14, 2018 (2018) (on file with Court)). Clinic staff sought to
alleviate Plaintiff's concerns about the aquarium by
guiding her through a back entrance away from the fish tank.
though her opinion ultimately is unreliable, even
Plaintiff's physician, Dr. Merritt testified that the
mere presence of fish in sitting water would not cause
Plaintiff to suffer an allergic reaction. (Doc. 36-1, p. 20).
Dr. Merritt specified that if Plaintiff does in fact suffer
from a seafood-based allergy, it is more likely attributable
to aerosolized proteins and cross-contamination of cooked
fish. (Doc. 36-1, p. 20). It is not enough, according to Dr.
Merritt, for Plaintiff to smell “a fish in the
water” because there “wouldn't be enough
airborne allergen.” (Doc. 36-1, p. 14). Rather, Dr.
Merritt speculated that what “might be causing”
Plaintiff's allergic reaction is airborne allergens
released from the boiled vapors of cooked fish. (Doc. 36-1,
repeatedly refused the clinic staff's proposed entry
accommodation to allow her to avoid the fish tank, and
Plaintiff's own physician testified that a fish tank
poses no significant risk to Plaintiff. The scene regarding
the fish tank is nothing more than pretext to avoid the Court
ordered skin-prick test. The Court's order clearly
required Plaintiff to submit to a skin-prick test under the
direction of Dr. Bell, and Plaintiff made a conscious
decision not to enter the clinic for that purpose. Plaintiff
willfully and deliberately violated the Court's
final issue is whether Defendant suffered prejudice.

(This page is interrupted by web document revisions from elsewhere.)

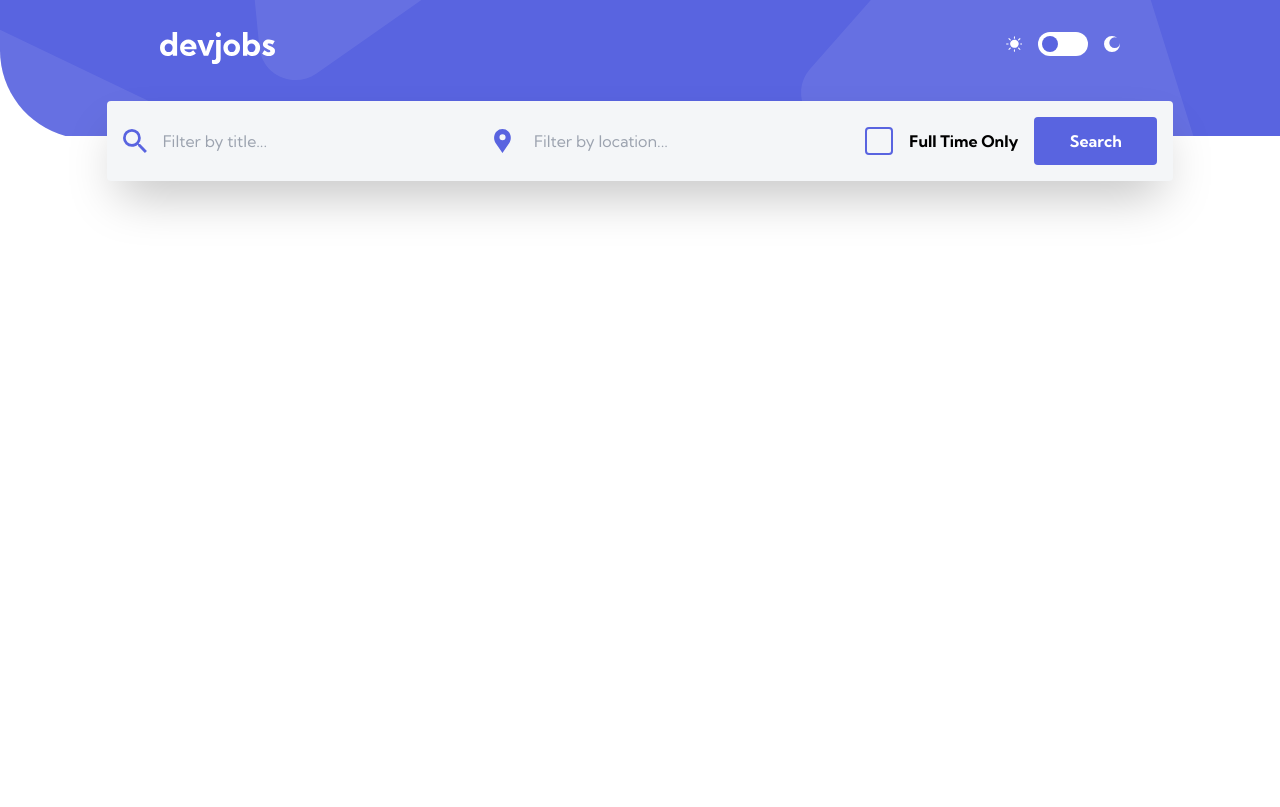
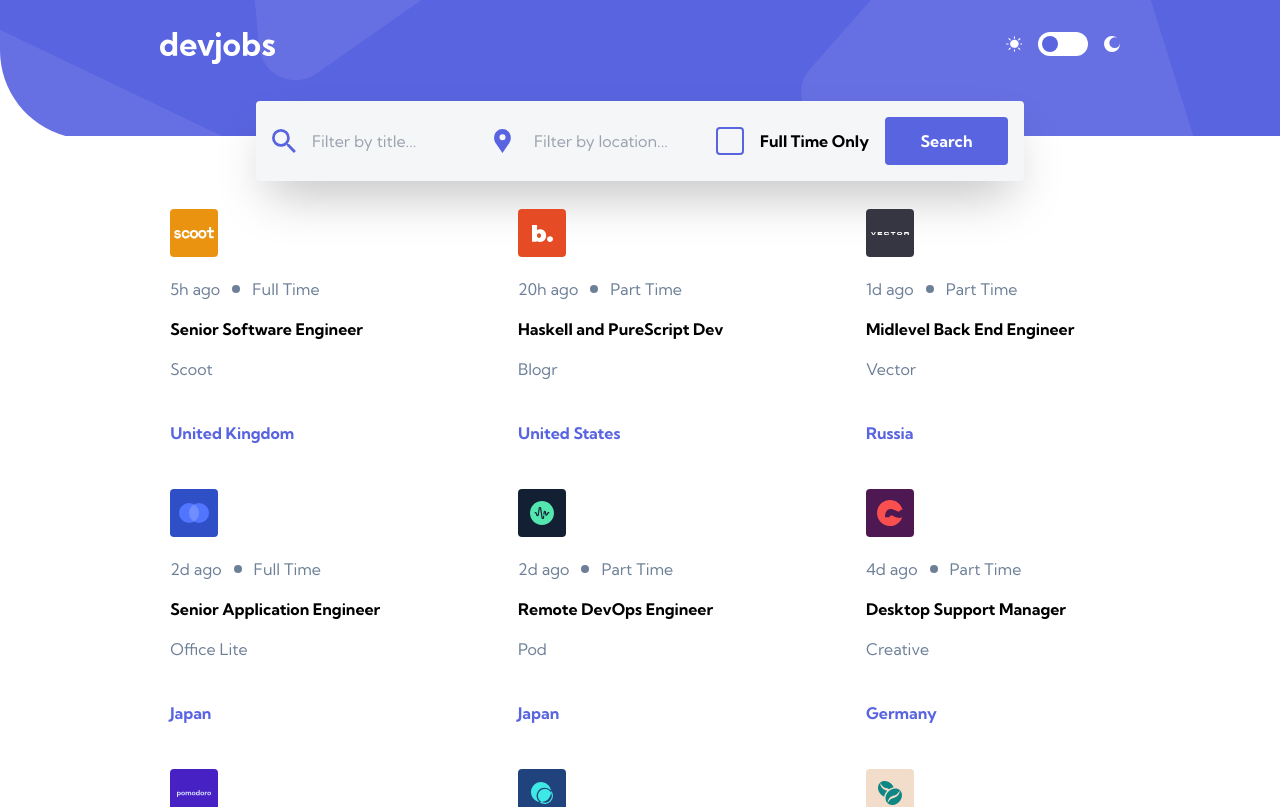
Before and after one commit to dudzvs/devjob, a React (Vite) app: page / in a window 1280 px wide. Shown: the top 807 px of the page. Built offline with nearby package versions, Linux system fonts and the light colour scheme.

Commit message:
feat: add Card component and enhance layout structure - Created `Card` component to display job details with proper styling - Integrated `Card` component into `Main` to render job listings dynamically - Enhanced `Form` and `Modal` components with improved z-index management

```diff
--- a/src/Types.ts
+++ b/src/Types.ts
@@ -40,7 +40,7 @@ export type ModalProps = {
 };
 
 export type Job = {
-	id: string;
+	id: number;
 	company: string;
 	logo: string;
 	logoBackground: string;
--- /dev/null
+++ b/src/components/Card.tsx
@@ -0,0 +1,40 @@
+import { Job } from '../Types.ts';
+
+function Card({
+	id,
+	company,
+	logo,
+	logoBackground,
+	position,
+	postedAt,
+	contract,
+	location,
+	website,
+	apply,
+	description,
+	requirements,
+	role,
+}: Job) {
+	return (
+		<div className="relative flex cursor-pointer flex-col gap-4 rounded p-6 pl-8 pr-8">
+			<div
+				className="absolute top-[-20px] flex h-12 w-12 items-center justify-center rounded"
+				style={{ backgroundColor: logoBackground }}
+			>
+				<img src={logo} alt={`Logo ${company}`} />
+			</div>
+			<div className="mt-6 flex items-center gap-3 text-gray-dark">
+				<span>{postedAt}</span>
+				<span className="h-1 w-1 rounded-full bg-gray-dark p-1"></span>
+				<span>{contract}</span>
+			</div>
+			<h4 className="font-bold">{position}</h4>
+			<p className="text-gray-dark">{company}</p>
+			<p className="mt-6 font-bold text-blue-thick">{location}</p>
+		</div>
+	);
+}
+
+function CardDetails() {}
+
+export default Card;
--- a/src/components/Form.tsx
+++ b/src/components/Form.tsx
@@ -72,7 +72,7 @@ function Form({ formData, setFormData, onSubmit }: FormProps) {
 			{modalOpen && (
 				<>
 					<div
-						className="fixed inset-0 bg-blue-midnight opacity-50"
+						className="fixed inset-0 z-20 bg-blue-midnight opacity-50"
 						onClick={handleModalClose}
 					></div>
 
@@ -89,7 +89,7 @@ function Form({ formData, setFormData, onSubmit }: FormProps) {
 
 function Modal({ handleChange, location, isFullTime }: ModalProps) {
 	return (
-		<div className="absolute left-1/2 top-1/2 flex w-[327px] -translate-x-1/2 -translate-y-1/2 transform flex-col gap-10 rounded bg-gray-light p-8">
+		<div className="absolute left-1/2 top-1/2 z-40 flex w-[327px] -translate-x-1/2 -translate-y-1/2 transform flex-col gap-10 rounded bg-gray-light p-8">
 			<Input
 				inputType="text"
 				inputPlaceholder="Filter By Location..."
--- a/src/components/Main.tsx
+++ b/src/components/Main.tsx
@@ -1,6 +1,7 @@
 import React, { useState, useEffect } from 'react';
 import { Job } from '../Types.ts';
 import SearchBar from './SearchBar.tsx';
+import Card from './Card.tsx';
 
 function Main() {
 	const [jobs, setJobs] = useState<Job[]>([]);
@@ -32,8 +33,13 @@ function Main() {
 	};
 
 	return (
-		<main className="flex justify-center">
+		<main className="flex flex-col items-center justify-center">
 			<SearchBar onSubmit={handleSubmitEvent} formData={formData} setFormData={setFormData} />
+			<div className="flex flex-col gap-10 md:grid md:grid-cols-3">
+				{jobs.map((job) => (
+					<Card key={job.id} {...job} />
+				))}
+			</div>
 		</main>
 	);
 }
--- a/src/components/SearchBar.tsx
+++ b/src/components/SearchBar.tsx
@@ -3,7 +3,7 @@ import { FormProps } from '../Types.ts';
 
 function SearchBar({ formData, setFormData, onSubmit }: FormProps) {
 	return (
-		<div className="mt-[-35px] flex h-20 w-10/12 rounded bg-gray-light shadow-2xl">
+		<div className="mb-12 mt-[-35px] flex h-20 w-10/12 rounded bg-gray-light shadow-2xl lg:w-3/5">
 			<Form onSubmit={onSubmit} formData={formData} setFormData={setFormData} />
 		</div>
 	);
```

Plaintiff's medical condition, specifically whether she
has a seafood allergy, is in dispute. (Doc. 47). The
existence of an allergy is crucial to her disability-based
claim. Her repeated refusal to undergo a skin-prick test
following blood test results that were negative for
indicators of a seafood allergy ensures that neither party
has access to objective evidence of her condition, which both
parties acknowledge her claim presently lacks. Such prejudice
is significant. Having found each of the necessary elements,
the Court finds that dismissal of ...